Chinese in Cuba subject of MSU's next Faculty Forum

Chinese in Cuba subject of MSU's next Faculty Forum

Chinese in Cuba subject of MSU's next Faculty Forum

In the late 1800s the United States and Latin America experienced an influx of Chinese people who were brought to work on railroads and plantations, mainly with false promises of great salaries and good working conditions. More often than not, the conditions for these immigrants were close to slavery. One segment of that Chinese population settled in Havana, Cuba. Associate Professor of Spanish Claudia Montoya will speak about the ordeal of the Chinese-Cubans for the next Faculty Forum at 7 p.m. Monday, April 1, in Dillard 101.

Montoya is part of a group who visited Cuba in 2017 to study this unique ethnic group. Her talk, "The Cuban-Chinese Experience: a Story of Migration, Sacrifice, and Adaptability," will explain the history of the Chinese migration to Cuba, known as the Coolie trade or indentured labor, and juxtapose the voices of the descendants of those original migrants, who were interviewed by MSU Sociology Chair Beverly Stiles, former MSU Research Analyst Newman Wong, and Montoya.

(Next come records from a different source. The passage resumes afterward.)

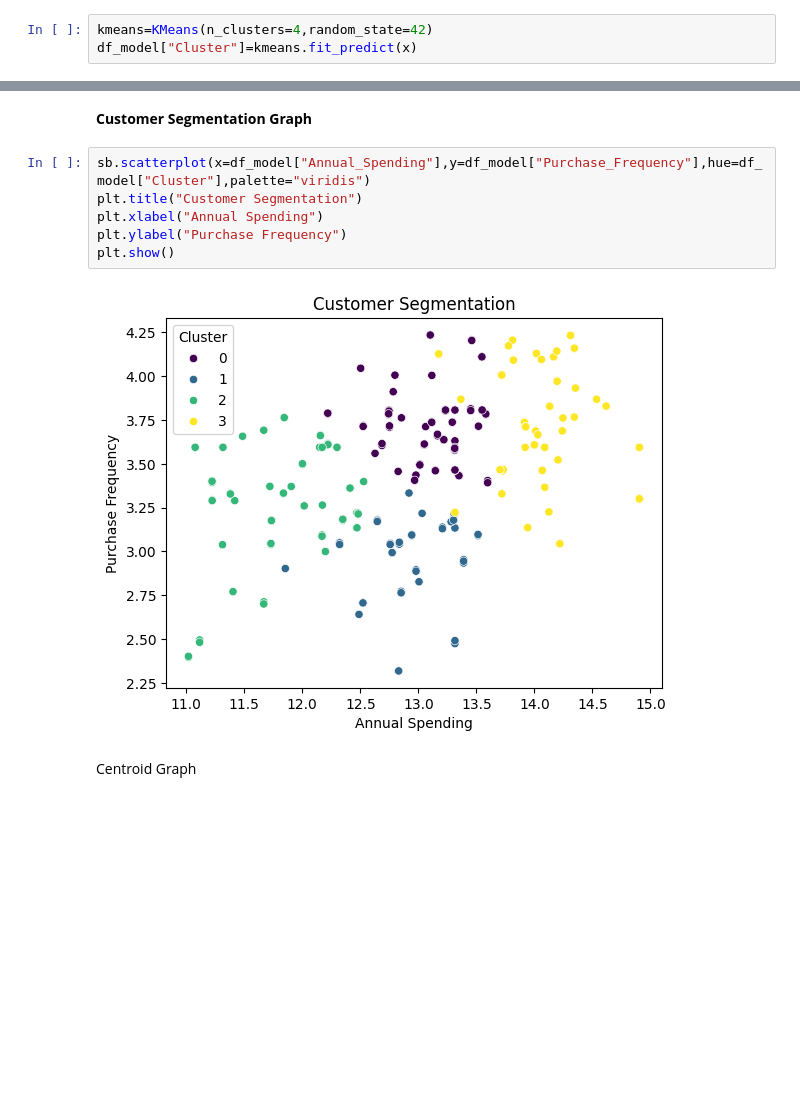
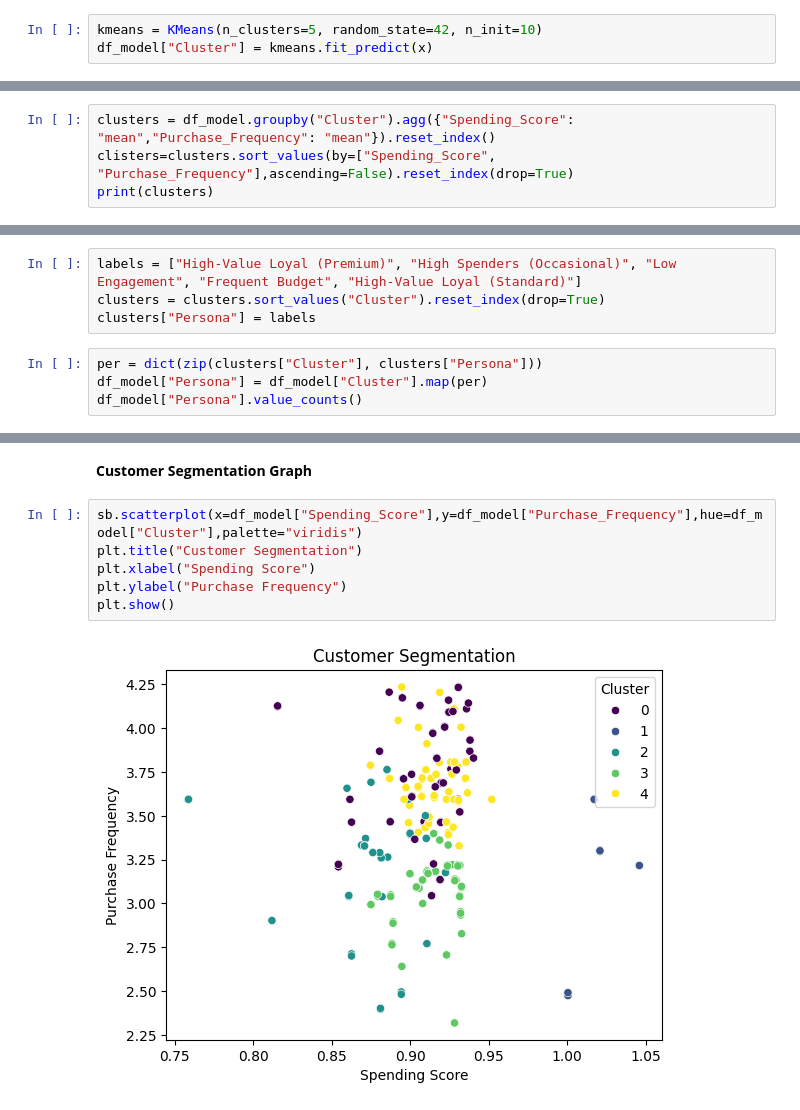
Before and after one commit to strange-exe/Python_PBL, a Jupyter notebook: phase2.ipynb, the cells around one changed output, grey strips where cells are left out. Cells and saved outputs as stored; diff of their text form; blank space fills up the shorter version.

```diff
--- a/phase2.ipynb
+++ b/phase2.ipynb
@@ -211,8 +213,8 @@ Phase 1 Completed
 # %% [markdown]
 Applying KMeans
 # %%
-kmeans=KMeans(n_clusters=4,random_state=42)
-df_model["Cluster"]=kmeans.fit_predict(x)
+kmeans = KMeans(n_clusters=5, random_state=42, n_init=10)
+df_model["Cluster"] = kmeans.fit_predict(x)
 # %% [markdown]
 Clustering
 # %%
@@ -262,0 +230,4 @@ Type: High-Value Loyal Customers
+# %%
+clusters = df_model.groupby("Cluster").agg({"Spending_Score": "mean","Purchase_Frequency": "mean"}).reset_index()
+clisters=clusters.sort_values(by=["Spending_Score", "Purchase_Frequency"],ascending=False).reset_index(drop=True)
+print(clusters)
@@ -262,0 +241,8 @@ Type: High-Value Loyal Customers
+# %%
+labels = ["High-Value Loyal (Premium)", "High Spenders (Occasional)", "Low Engagement", "Frequent Budget", "High-Value Loyal (Standard)"]
+clusters = clusters.sort_values("Cluster").reset_index(drop=True)
+clusters["Persona"] = labels
+# %%
+per = dict(zip(clusters["Cluster"], clusters["Persona"]))
+df_model["Persona"] = df_model["Cluster"].map(per)
+df_model["Persona"].value_counts()
@@ -275,12 +271,10 @@ profile
 # %% [markdown]
 **Customer Segmentation Graph**
 # %%
-sb.scatterplot(x=df_model["Annual_Spending"],y=df_model["Purchase_Frequency"],hue=df_model["Cluster"],palette="viridis")
+sb.scatterplot(x=df_model["Spending_Score"],y=df_model["Purchase_Frequency"],hue=df_model["Cluster"],palette="viridis")
 plt.title("Customer Segmentation")
-plt.xlabel("Annual Spending")
+plt.xlabel("Spending Score")
 plt.ylabel("Purchase Frequency")
 plt.show()
 # %% [output]
-[figure, old version]
+[figure, new version]
-# %% [markdown]
-Centroid Graph
```
Also changed, not shown: parts of 15 cells of this notebook.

Montoya says that the Chinese migration to Cuba may be one of the most overlooked in the history of global migrations.

The Chinese migration to Cuba took place from the mid-1800s through the mid-1900s and their culture flourished with restaurants, theaters, and other businesses. Under Fidel Castro's communism in the late 1950s, their goods were taken by the state and businesses closed. New cultural influences were cut off, making the Chinese culture in Cuba a shadow of what it once was.

With the last wave of Chinese immigrants arriving in Cuba between 1910-1950, today only a few of those migrants are still living; however, they left a legacy through their descendants, sometimes pure Chinese, sometimes a mix of Cuban and Chinese. Montoya will discuss the lives of those who grew up in a Chinese household during the 1940s and 1950s, and the legacy that their Chinese ancestors instilled in them.

"This work is a reflection of what to be Chinese in Cuba means to the inhabitants of Havana's Chinatown," Montoya said. "It's a collection of memories and dreams, struggles and successes, a historical, cultural, and sociological glimpse at this intriguing and resilient culture of adaptable survivors."

Faculty Forum is a monthly showcase for the research and creative endeavors of the Midwestern State University faculty. It is an opportunity for the campus and Wichita Falls communities to learn, engage, and sometimes discuss the novel ideas and explorations of the talented individuals who teach, discover, and create at MSU.

Admission is free and open to all. Contact Dr. Jon Price at or 940-397-4288 for more information.